_Try it_
Exactly the lines from the one holding "调用不可恢复失败 --> W" through the final line of the data are wanted, copied as written.

═══ Data for review

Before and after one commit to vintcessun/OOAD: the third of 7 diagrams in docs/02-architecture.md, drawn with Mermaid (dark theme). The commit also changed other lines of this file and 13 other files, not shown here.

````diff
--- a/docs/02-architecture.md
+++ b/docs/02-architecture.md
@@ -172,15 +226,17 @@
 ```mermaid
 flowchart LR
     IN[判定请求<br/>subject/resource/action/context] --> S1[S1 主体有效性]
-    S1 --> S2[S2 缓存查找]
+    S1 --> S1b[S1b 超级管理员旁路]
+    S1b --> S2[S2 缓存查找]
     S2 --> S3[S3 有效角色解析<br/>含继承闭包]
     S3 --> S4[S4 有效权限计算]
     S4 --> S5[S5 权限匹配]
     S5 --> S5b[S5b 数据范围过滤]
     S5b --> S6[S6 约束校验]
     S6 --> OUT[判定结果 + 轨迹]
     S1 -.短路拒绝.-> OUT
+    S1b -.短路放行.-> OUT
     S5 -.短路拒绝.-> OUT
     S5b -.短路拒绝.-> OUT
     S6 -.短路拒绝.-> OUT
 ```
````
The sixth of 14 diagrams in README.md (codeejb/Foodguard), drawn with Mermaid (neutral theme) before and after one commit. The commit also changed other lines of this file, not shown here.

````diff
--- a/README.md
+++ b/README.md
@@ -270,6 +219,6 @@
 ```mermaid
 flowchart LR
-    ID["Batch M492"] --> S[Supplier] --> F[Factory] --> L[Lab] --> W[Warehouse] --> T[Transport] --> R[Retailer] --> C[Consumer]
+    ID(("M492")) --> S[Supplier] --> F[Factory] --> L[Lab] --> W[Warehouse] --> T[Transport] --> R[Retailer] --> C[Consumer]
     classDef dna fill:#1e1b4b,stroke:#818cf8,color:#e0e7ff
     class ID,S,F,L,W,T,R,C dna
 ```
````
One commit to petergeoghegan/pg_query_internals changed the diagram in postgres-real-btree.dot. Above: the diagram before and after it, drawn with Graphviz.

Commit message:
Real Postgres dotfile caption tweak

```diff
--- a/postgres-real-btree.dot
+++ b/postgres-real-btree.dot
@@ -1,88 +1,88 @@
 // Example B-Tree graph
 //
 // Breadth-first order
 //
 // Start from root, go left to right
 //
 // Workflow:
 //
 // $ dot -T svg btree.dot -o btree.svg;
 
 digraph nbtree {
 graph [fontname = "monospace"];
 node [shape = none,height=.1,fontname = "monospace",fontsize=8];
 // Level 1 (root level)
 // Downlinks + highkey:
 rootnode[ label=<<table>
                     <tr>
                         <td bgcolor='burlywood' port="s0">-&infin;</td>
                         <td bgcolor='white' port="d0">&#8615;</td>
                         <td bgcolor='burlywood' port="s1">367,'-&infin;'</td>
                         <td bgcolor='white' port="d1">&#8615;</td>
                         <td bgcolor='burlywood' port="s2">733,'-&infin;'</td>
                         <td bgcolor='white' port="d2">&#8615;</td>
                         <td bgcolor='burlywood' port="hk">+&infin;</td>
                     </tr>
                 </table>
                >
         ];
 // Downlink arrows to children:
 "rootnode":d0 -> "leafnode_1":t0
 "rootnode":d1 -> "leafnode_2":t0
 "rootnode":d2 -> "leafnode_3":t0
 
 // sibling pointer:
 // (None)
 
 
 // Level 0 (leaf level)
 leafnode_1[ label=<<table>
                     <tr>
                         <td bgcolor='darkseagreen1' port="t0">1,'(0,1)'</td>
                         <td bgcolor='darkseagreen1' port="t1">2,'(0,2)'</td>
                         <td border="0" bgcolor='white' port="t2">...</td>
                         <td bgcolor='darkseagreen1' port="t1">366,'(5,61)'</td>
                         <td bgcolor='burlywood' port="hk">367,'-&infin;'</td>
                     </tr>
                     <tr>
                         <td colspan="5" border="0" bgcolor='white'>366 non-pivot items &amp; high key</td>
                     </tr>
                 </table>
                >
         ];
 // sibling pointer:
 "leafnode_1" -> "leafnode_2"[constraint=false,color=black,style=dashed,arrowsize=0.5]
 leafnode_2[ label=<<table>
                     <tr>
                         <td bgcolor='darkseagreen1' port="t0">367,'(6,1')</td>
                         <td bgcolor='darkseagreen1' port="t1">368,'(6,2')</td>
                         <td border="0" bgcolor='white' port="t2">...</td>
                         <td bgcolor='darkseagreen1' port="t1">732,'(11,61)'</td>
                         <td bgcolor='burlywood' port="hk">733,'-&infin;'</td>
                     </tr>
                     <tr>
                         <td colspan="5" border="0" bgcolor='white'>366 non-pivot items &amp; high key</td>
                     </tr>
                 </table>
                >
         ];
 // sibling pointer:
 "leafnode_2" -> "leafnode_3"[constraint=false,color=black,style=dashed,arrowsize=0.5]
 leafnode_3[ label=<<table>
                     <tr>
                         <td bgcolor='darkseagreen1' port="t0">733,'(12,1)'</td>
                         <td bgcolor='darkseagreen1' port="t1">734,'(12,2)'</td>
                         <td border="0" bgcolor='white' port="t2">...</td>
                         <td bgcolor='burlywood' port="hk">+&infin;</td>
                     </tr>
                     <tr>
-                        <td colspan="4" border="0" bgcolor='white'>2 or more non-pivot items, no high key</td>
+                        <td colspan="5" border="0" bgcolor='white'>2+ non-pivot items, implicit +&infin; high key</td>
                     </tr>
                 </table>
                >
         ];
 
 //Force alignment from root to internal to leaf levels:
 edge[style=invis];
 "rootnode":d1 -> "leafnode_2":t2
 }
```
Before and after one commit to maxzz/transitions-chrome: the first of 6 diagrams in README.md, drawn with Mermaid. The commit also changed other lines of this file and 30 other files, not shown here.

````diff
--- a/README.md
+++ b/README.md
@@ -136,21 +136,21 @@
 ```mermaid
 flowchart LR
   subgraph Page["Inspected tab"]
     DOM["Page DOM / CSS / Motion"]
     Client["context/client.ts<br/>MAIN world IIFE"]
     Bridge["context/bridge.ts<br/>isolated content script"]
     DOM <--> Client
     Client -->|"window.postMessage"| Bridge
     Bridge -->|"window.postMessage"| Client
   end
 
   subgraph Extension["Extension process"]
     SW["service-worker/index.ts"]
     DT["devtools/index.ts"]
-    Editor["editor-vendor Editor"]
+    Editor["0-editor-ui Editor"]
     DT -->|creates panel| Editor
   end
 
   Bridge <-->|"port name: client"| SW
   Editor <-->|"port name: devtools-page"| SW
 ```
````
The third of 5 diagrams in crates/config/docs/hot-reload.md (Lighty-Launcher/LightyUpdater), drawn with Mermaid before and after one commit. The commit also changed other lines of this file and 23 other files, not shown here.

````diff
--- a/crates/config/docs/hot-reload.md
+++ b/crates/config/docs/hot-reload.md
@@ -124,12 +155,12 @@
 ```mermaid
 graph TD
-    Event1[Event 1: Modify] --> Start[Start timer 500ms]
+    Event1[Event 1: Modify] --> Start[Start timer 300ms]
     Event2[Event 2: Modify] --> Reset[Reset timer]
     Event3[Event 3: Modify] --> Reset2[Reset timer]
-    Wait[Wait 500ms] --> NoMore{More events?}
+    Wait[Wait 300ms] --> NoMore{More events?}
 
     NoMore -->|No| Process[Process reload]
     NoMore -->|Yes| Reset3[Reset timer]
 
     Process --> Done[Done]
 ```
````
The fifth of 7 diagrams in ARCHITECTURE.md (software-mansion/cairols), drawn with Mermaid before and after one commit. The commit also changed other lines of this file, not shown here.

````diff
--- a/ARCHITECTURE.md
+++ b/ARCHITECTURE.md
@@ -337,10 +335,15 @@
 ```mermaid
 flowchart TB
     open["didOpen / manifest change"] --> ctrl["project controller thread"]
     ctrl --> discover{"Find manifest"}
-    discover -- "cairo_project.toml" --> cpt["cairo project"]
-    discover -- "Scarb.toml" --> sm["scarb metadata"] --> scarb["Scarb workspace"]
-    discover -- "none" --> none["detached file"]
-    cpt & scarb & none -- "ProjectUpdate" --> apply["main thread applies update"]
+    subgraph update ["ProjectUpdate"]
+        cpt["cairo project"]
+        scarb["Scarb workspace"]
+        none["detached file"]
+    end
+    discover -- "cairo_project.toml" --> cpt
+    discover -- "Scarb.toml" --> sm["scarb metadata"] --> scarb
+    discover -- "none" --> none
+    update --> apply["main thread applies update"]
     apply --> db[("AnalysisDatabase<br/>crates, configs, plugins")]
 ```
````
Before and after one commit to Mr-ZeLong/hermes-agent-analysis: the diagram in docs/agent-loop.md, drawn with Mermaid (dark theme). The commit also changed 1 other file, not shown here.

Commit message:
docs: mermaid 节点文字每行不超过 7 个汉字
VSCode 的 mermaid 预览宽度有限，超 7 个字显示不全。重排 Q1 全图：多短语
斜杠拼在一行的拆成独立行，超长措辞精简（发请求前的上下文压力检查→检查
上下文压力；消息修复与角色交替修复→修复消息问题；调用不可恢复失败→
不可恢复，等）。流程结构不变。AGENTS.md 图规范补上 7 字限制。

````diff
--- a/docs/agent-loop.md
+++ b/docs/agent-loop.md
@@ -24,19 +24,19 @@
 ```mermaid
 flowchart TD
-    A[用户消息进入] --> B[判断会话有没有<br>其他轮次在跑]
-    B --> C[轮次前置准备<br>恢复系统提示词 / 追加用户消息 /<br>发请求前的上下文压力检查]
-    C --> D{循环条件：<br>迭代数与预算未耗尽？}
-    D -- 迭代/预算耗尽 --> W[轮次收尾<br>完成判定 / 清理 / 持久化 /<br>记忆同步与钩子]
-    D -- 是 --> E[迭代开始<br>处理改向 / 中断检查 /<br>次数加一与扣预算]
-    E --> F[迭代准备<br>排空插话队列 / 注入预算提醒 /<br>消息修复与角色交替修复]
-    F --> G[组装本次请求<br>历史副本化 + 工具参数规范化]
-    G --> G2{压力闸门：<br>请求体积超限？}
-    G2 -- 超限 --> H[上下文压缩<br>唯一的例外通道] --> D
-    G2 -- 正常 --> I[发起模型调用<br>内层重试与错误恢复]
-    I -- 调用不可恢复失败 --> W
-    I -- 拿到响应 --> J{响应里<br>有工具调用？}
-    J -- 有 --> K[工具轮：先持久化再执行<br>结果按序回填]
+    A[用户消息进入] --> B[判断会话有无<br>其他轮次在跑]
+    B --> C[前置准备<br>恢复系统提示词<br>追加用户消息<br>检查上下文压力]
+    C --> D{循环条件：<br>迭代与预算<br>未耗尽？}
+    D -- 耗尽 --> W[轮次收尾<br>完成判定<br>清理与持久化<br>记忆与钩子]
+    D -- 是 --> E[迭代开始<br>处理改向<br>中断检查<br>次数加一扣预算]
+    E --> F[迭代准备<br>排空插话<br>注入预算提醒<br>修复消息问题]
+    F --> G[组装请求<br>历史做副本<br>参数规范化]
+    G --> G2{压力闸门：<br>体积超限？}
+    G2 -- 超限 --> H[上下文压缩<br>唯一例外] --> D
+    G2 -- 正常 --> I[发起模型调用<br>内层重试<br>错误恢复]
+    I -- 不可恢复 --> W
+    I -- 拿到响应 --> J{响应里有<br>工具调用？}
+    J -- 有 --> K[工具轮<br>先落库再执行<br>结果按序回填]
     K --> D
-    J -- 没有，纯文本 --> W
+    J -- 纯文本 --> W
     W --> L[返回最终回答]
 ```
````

══════

_Answer area_
-    I -- 调用不可恢复失败 --> W
-    I -- 拿到响应 --> J{响应里<br>有工具调用？}
-    J -- 有 --> K[工具轮：先持久化再执行<br>结果按序回填]
+    A[用户消息进入] --> B[判断会话有无<br>其他轮次在跑]
+    B --> C[前置准备<br>恢复系统提示词<br>追加用户消息<br>检查上下文压力]
+    C --> D{循环条件：<br>迭代与预算<br>未耗尽？}
+    D -- 耗尽 --> W[轮次收尾<br>完成判定<br>清理与持久化<br>记忆与钩子]
+    D -- 是 --> E[迭代开始<br>处理改向<br>中断检查<br>次数加一扣预算]
+    E --> F[迭代准备<br>排空插话<br>注入预算提醒<br>修复消息问题]
+    F --> G[组装请求<br>历史做副本<br>参数规范化]
+    G --> G2{压力闸门：<br>体积超限？}
+    G2 -- 超限 --> H[上下文压缩<br>唯一例外] --> D
+    G2 -- 正常 --> I[发起模型调用<br>内层重试<br>错误恢复]
+    I -- 不可恢复 --> W
+    I -- 拿到响应 --> J{响应里有<br>工具调用？}
+    J -- 有 --> K[工具轮<br>先落库再执行<br>结果按序回填]
     K --> D
-    J -- 没有，纯文本 --> W
+    J -- 纯文本 --> W
     W --> L[返回最终回答]
 ```
````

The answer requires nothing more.